*REQUIREMENT*: Every line that includes the word "framework" needs to be copied from the listing.
•••
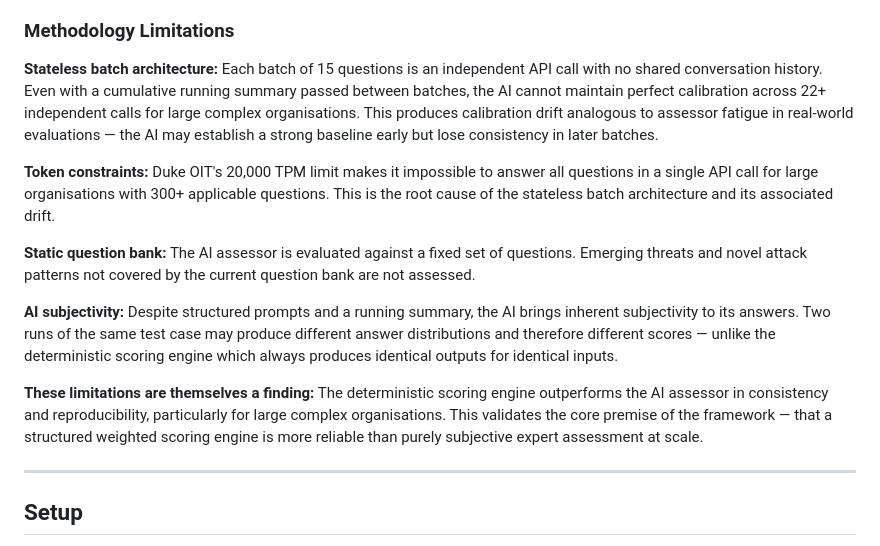
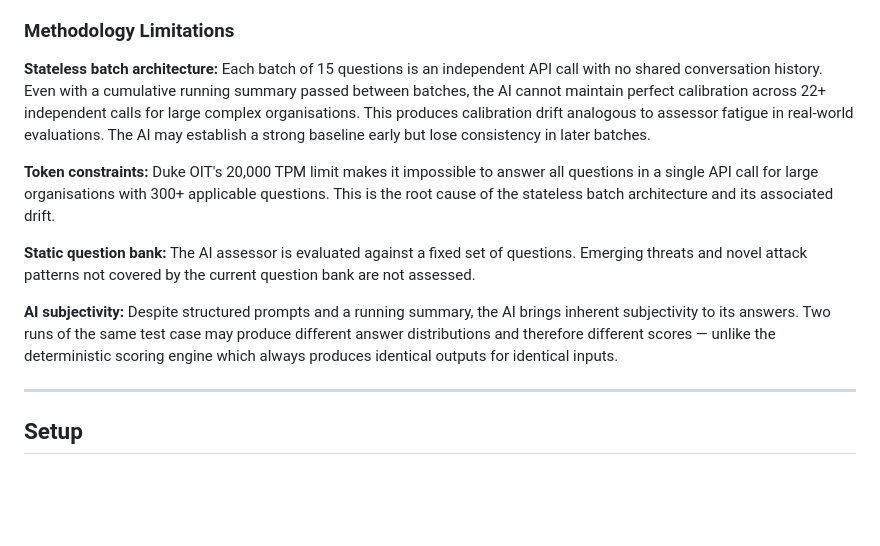
Before and after one commit to Deekshitha2203/cyber-resilience-maturity-framework, a Markdown page: README.md, the part around one of its changes. GitHub-like rendering; blank space fills up the shorter version.

Commit message:
Improve formatting and readability in README.md
Reformatted text for better readability and clarity.

```diff
--- a/README.md
+++ b/README.md
@@ -170,15 +177,13 @@ The framework correctly differentiates across all org types, sizes, and sectors.
 
 ### Methodology Limitations
 
-**Stateless batch architecture:** Each batch of 15 questions is an independent API call with no shared conversation history. Even with a cumulative running summary passed between batches, the AI cannot maintain perfect calibration across 22+ independent calls for large complex organisations. This produces calibration drift analogous to assessor fatigue in real-world evaluations — the AI may establish a strong baseline early but lose consistency in later batches.
+**Stateless batch architecture:** Each batch of 15 questions is an independent API call with no shared conversation history. Even with a cumulative running summary passed between batches, the AI cannot maintain perfect calibration across 22+ independent calls for large complex organisations. This produces calibration drift analogous to assessor fatigue in real-world evaluations. The AI may establish a strong baseline early but lose consistency in later batches.
 
 **Token constraints:** Duke OIT's 20,000 TPM limit makes it impossible to answer all questions in a single API call for large organisations with 300+ applicable questions. This is the root cause of the stateless batch architecture and its associated drift.
 
 **Static question bank:** The AI assessor is evaluated against a fixed set of questions. Emerging threats and novel attack patterns not covered by the current question bank are not assessed.
 
 **AI subjectivity:** Despite structured prompts and a running summary, the AI brings inherent subjectivity to its answers. Two runs of the same test case may produce different answer distributions and therefore different scores — unlike the deterministic scoring engine which always produces identical outputs for identical inputs.
-
-**These limitations are themselves a finding:** The deterministic scoring engine outperforms the AI assessor in consistency and reproducibility, particularly for large complex organisations. This validates the core premise of the framework — that a structured weighted scoring engine is more reliable than purely subjective expert assessment at scale.
 
 ---
 
```
Also changed, not shown: other parts of README.md (+9 -2 lines).
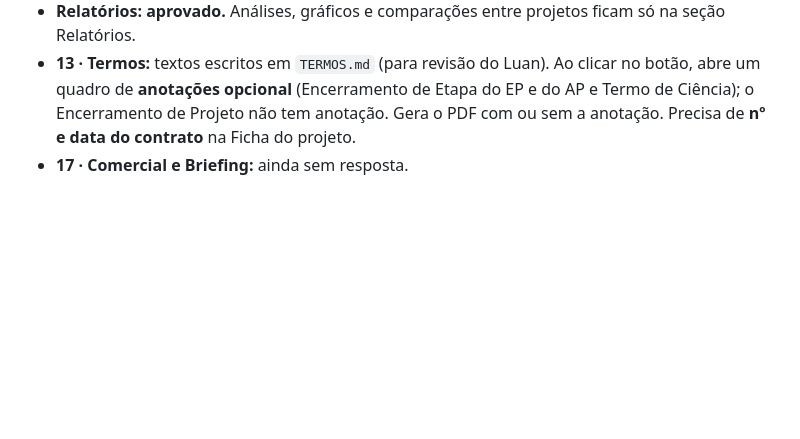
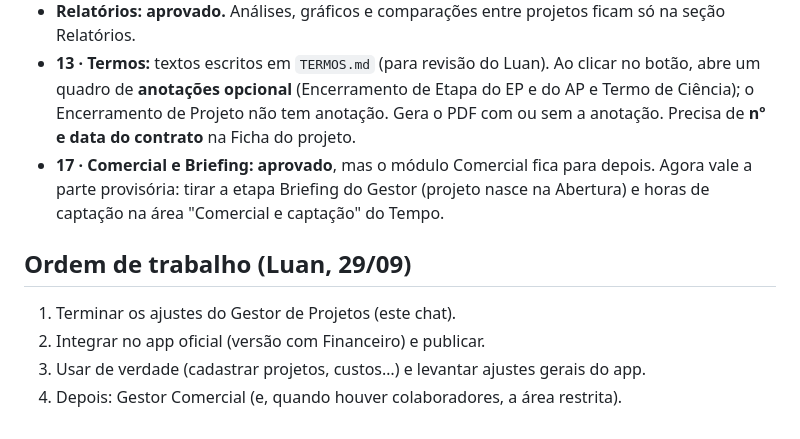
Before and after one commit to TrilhaArq/TrilhaArq---Processos, a Markdown page: manual-trilha/AJUSTES-TESTE.md, the part around the change. GitHub-like rendering; blank space fills up the shorter version.

Commit message:
Ajustes do teste: Comercial aprovado para depois; ordem de trabalho
Co-Authored-By: Claude Opus 5.5 <noreply@anthropic.com>
Claude-Session: https://claude.ai/code/session_01TxkmTfK7GfNDVivJR23FLw

```diff
--- a/manual-trilha/AJUSTES-TESTE.md
+++ b/manual-trilha/AJUSTES-TESTE.md
@@ -243,4 +243,12 @@ Ideia do Luan: tirar do Gestor de Projetos o que ainda é captação.
 - **13 · Termos:** textos escritos em `TERMOS.md` (para revisão do Luan). Ao clicar no botão, abre um quadro de
   **anotações opcional** (Encerramento de Etapa do EP e do AP e Termo de Ciência); o Encerramento de Projeto não tem
   anotação. Gera o PDF com ou sem a anotação. Precisa de **nº e data do contrato** na Ficha do projeto.
-- **17 · Comercial e Briefing:** ainda sem resposta.
+- **17 · Comercial e Briefing: aprovado**, mas o módulo Comercial fica para depois. Agora vale a parte provisória:
+  tirar a etapa Briefing do Gestor (projeto nasce na Abertura) e horas de captação na área "Comercial e captação" do Tempo.
+
+## Ordem de trabalho (Luan, 29/09)
+
+1. Terminar os ajustes do Gestor de Projetos (este chat).
+2. Integrar no app oficial (versão com Financeiro) e publicar.
+3. Usar de verdade (cadastrar projetos, custos…) e levantar ajustes gerais do app.
+4. Depois: Gestor Comercial (e, quando houver colaboradores, a área restrita).
```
•••
*RESPONSE TO THE TASK*:
Before and after one commit to Deekshitha2203/cyber-resilience-maturity-framework, a Markdown page: README.md, the part around one of its changes. GitHub-like rendering; blank space fills up the shorter version.
@@ -170,15 +177,13 @@ The framework correctly differentiates across all org types, sizes, and sectors.
-**These limitations are themselves a finding:** The deterministic scoring engine outperforms the AI assessor in consistency and reproducibility, particularly for large complex organisations. This validates the core premise of the framework — that a structured weighted scoring engine is more reliable than purely subjective expert assessment at scale.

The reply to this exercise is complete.